■ PROBLEM:
Lines from the beginning of the entries up to and including the one with "<!-- res/layout/activity_main.xml -->" must be duplicated word for word; leave out all others.
*** THE DATA Section Begins ***
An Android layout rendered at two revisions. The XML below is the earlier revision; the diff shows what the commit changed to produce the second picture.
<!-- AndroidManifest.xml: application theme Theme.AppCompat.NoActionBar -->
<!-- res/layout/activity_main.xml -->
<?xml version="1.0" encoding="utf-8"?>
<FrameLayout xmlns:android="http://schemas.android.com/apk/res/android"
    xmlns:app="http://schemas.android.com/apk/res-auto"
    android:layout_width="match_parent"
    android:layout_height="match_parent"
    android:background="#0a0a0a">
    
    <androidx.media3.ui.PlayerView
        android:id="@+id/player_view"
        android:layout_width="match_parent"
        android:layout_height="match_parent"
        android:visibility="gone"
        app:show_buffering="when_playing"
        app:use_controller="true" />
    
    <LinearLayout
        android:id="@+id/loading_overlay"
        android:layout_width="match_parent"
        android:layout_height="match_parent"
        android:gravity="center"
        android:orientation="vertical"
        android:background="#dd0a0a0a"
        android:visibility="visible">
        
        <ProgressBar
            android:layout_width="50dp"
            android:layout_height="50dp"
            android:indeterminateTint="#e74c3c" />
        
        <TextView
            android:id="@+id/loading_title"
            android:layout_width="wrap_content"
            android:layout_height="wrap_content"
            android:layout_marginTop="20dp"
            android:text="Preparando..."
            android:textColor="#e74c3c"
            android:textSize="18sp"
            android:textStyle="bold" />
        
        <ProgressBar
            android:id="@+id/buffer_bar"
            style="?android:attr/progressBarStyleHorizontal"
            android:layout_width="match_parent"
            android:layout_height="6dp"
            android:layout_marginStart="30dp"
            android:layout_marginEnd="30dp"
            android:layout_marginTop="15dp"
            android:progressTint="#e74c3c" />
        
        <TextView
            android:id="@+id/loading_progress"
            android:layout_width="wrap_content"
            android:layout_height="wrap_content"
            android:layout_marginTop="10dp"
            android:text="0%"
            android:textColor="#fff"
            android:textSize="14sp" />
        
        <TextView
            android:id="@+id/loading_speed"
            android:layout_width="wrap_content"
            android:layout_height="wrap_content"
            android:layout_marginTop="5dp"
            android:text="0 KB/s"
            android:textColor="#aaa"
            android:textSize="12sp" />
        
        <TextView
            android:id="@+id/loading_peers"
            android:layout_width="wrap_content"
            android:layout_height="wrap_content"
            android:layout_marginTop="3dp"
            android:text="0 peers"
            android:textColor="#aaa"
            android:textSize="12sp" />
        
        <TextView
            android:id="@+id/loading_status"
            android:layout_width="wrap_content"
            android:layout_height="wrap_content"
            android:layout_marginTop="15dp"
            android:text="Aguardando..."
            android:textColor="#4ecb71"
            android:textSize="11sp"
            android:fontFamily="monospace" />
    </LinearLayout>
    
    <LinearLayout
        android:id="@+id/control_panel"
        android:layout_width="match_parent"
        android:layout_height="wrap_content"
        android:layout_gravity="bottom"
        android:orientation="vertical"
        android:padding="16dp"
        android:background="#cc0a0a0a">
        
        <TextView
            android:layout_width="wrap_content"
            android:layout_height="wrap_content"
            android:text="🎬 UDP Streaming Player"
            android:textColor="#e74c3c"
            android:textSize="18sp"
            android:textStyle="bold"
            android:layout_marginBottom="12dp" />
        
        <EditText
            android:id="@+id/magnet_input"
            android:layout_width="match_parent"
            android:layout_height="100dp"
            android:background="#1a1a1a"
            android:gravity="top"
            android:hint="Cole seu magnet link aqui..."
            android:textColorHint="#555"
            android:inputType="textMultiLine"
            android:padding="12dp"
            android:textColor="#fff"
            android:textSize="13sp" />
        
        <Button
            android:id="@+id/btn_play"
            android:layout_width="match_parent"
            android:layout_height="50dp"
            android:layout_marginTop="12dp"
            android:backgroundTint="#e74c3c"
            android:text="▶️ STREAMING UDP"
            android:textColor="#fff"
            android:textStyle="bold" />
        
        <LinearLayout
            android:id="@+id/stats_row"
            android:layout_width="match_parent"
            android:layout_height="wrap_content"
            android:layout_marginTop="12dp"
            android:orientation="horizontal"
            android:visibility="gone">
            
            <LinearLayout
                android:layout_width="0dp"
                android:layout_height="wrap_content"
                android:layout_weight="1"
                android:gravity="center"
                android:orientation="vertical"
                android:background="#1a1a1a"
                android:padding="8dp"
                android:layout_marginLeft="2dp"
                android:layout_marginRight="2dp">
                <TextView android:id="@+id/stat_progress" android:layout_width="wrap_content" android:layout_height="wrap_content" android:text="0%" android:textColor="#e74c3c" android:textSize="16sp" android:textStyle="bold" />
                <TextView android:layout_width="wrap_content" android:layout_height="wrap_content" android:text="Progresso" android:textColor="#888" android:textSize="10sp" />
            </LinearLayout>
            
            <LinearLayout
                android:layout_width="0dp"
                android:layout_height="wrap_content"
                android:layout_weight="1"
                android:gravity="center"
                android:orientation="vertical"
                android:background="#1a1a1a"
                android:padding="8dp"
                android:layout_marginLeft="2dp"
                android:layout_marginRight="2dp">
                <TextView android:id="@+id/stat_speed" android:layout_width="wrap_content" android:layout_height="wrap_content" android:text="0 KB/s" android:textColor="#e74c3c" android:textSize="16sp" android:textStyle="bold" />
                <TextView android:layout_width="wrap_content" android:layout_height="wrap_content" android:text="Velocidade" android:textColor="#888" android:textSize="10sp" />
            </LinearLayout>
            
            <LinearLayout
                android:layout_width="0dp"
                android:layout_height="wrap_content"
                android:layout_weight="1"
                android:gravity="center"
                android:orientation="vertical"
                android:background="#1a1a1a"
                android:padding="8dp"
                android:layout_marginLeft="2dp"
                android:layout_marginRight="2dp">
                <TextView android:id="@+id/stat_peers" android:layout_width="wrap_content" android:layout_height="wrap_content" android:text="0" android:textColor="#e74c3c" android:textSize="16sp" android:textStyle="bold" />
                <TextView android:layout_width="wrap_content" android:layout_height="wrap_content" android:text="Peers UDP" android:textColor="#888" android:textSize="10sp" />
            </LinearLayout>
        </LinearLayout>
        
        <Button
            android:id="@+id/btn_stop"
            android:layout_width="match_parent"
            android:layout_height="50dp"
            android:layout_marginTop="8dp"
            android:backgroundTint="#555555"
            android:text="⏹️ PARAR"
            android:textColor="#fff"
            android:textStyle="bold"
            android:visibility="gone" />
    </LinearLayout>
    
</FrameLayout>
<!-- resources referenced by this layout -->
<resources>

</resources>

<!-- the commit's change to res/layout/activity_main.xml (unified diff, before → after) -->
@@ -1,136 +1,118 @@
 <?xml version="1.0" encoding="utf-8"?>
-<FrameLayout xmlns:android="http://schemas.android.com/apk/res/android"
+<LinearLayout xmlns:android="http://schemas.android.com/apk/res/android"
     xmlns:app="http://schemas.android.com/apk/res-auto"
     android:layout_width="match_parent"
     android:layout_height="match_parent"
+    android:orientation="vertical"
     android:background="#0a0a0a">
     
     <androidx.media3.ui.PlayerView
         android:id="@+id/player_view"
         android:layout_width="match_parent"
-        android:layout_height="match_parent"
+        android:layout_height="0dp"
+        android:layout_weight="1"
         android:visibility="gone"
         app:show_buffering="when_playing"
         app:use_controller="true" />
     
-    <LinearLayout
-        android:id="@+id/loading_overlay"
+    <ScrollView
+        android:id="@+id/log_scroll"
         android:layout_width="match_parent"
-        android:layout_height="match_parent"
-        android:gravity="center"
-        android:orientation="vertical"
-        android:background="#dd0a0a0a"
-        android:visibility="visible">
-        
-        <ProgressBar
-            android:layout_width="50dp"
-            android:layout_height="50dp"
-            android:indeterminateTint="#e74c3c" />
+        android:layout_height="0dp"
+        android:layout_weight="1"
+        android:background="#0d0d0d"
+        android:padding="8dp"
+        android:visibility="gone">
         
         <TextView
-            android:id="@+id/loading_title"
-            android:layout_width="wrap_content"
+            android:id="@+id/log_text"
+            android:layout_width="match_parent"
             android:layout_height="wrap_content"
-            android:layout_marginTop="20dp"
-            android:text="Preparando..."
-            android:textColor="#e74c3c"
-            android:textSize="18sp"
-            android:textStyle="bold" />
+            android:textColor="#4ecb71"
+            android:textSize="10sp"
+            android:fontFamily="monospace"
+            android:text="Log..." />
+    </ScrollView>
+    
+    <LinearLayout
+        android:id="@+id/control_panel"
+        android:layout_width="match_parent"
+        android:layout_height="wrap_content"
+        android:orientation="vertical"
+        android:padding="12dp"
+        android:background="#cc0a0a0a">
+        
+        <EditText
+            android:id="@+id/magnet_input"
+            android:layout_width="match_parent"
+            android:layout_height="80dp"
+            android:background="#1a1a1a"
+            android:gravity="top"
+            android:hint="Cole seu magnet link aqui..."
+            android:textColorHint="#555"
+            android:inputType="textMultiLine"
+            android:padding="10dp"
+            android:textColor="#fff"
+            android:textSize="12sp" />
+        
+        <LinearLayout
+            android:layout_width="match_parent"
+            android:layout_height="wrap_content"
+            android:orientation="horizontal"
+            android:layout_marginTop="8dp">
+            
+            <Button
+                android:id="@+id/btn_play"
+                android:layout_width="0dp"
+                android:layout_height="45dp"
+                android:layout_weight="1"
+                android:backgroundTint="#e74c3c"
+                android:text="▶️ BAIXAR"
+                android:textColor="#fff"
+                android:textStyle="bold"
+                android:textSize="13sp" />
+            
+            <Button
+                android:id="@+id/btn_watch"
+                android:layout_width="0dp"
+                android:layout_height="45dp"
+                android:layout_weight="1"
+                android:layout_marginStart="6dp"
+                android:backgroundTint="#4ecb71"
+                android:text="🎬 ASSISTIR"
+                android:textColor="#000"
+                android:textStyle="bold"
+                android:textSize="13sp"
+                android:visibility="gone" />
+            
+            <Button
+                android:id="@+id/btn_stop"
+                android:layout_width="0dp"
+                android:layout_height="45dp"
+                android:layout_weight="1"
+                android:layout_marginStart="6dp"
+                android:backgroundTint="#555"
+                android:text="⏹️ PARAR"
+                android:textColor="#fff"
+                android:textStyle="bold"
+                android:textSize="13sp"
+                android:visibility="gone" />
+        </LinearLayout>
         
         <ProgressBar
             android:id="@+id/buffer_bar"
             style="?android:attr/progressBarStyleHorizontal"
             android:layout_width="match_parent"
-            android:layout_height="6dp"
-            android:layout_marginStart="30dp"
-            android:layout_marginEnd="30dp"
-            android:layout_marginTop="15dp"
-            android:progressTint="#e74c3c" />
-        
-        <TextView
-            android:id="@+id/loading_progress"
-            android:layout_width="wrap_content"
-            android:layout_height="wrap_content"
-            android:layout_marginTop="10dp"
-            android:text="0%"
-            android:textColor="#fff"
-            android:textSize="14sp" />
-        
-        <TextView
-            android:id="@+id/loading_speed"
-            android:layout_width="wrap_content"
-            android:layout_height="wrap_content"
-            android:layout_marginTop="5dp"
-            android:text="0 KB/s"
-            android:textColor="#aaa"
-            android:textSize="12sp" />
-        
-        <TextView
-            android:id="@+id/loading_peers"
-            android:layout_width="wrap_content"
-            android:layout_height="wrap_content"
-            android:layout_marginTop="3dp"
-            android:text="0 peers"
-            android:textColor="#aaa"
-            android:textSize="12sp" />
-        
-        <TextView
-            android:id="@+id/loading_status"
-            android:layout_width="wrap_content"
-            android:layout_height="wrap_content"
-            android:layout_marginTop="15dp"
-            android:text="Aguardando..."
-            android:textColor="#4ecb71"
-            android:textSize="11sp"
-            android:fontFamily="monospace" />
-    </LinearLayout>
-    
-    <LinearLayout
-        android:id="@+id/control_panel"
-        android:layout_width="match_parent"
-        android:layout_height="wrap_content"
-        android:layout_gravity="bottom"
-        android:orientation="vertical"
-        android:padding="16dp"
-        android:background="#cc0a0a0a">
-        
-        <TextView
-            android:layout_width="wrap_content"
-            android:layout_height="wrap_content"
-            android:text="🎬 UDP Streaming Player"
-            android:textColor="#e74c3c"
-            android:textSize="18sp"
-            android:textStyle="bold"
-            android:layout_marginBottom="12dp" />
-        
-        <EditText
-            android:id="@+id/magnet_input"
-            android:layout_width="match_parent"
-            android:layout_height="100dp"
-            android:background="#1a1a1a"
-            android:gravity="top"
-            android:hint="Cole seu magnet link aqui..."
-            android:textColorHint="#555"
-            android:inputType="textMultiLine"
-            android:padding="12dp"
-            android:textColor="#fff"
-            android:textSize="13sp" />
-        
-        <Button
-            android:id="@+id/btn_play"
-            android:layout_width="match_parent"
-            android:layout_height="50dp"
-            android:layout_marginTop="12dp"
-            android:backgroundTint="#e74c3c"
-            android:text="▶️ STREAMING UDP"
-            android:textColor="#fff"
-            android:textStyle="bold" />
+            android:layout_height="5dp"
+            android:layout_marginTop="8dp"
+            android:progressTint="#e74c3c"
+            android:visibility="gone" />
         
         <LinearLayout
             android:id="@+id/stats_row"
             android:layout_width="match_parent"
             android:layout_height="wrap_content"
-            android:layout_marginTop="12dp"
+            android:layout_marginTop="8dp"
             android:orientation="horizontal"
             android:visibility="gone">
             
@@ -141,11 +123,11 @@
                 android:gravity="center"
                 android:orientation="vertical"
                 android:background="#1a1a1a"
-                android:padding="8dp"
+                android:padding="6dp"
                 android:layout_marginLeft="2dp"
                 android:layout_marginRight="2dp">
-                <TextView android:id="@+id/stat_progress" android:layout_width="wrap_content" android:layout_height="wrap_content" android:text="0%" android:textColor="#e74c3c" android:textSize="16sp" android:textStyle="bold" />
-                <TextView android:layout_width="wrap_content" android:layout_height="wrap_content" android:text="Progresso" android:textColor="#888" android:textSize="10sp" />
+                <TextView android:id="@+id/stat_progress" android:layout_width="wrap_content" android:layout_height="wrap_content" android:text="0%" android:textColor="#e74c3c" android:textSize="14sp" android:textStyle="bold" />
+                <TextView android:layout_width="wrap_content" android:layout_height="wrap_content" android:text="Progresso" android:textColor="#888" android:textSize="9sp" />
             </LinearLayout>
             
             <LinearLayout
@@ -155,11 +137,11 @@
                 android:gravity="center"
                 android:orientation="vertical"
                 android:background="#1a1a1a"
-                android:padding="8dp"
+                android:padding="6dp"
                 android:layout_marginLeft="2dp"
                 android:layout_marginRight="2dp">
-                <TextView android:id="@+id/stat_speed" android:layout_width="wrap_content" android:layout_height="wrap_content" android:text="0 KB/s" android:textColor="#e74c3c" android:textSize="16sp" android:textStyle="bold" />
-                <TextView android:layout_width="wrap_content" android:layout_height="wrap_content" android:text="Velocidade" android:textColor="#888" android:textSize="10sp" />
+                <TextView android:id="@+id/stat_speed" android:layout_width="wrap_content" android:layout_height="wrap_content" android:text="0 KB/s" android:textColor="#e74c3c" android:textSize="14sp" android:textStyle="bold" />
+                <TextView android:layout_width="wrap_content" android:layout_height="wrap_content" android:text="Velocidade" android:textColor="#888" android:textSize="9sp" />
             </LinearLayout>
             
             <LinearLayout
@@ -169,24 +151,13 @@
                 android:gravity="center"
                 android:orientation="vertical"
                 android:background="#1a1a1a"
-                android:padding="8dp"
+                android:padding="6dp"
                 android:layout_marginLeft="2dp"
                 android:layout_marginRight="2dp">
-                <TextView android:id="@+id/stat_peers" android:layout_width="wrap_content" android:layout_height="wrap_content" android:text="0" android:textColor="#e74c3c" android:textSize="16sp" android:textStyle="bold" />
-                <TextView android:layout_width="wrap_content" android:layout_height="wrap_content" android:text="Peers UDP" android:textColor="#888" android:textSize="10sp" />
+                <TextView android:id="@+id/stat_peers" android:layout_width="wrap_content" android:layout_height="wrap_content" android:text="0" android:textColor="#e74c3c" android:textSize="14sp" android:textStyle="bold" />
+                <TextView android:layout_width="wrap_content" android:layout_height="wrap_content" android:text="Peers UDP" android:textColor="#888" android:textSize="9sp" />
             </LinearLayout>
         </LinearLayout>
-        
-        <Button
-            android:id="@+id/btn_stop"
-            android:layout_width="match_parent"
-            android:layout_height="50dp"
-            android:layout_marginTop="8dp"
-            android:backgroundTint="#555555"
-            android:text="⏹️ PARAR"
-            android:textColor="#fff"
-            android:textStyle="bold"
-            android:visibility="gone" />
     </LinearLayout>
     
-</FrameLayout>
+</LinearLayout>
*** THE DATA Section Ends ***
■ OUTPUT BELOW:
An Android layout rendered at two revisions. The XML below is the earlier revision; the diff shows what the commit changed to produce the second picture.
<!-- AndroidManifest.xml: application theme Theme.AppCompat.NoActionBar -->
<!-- res/layout/activity_main.xml -->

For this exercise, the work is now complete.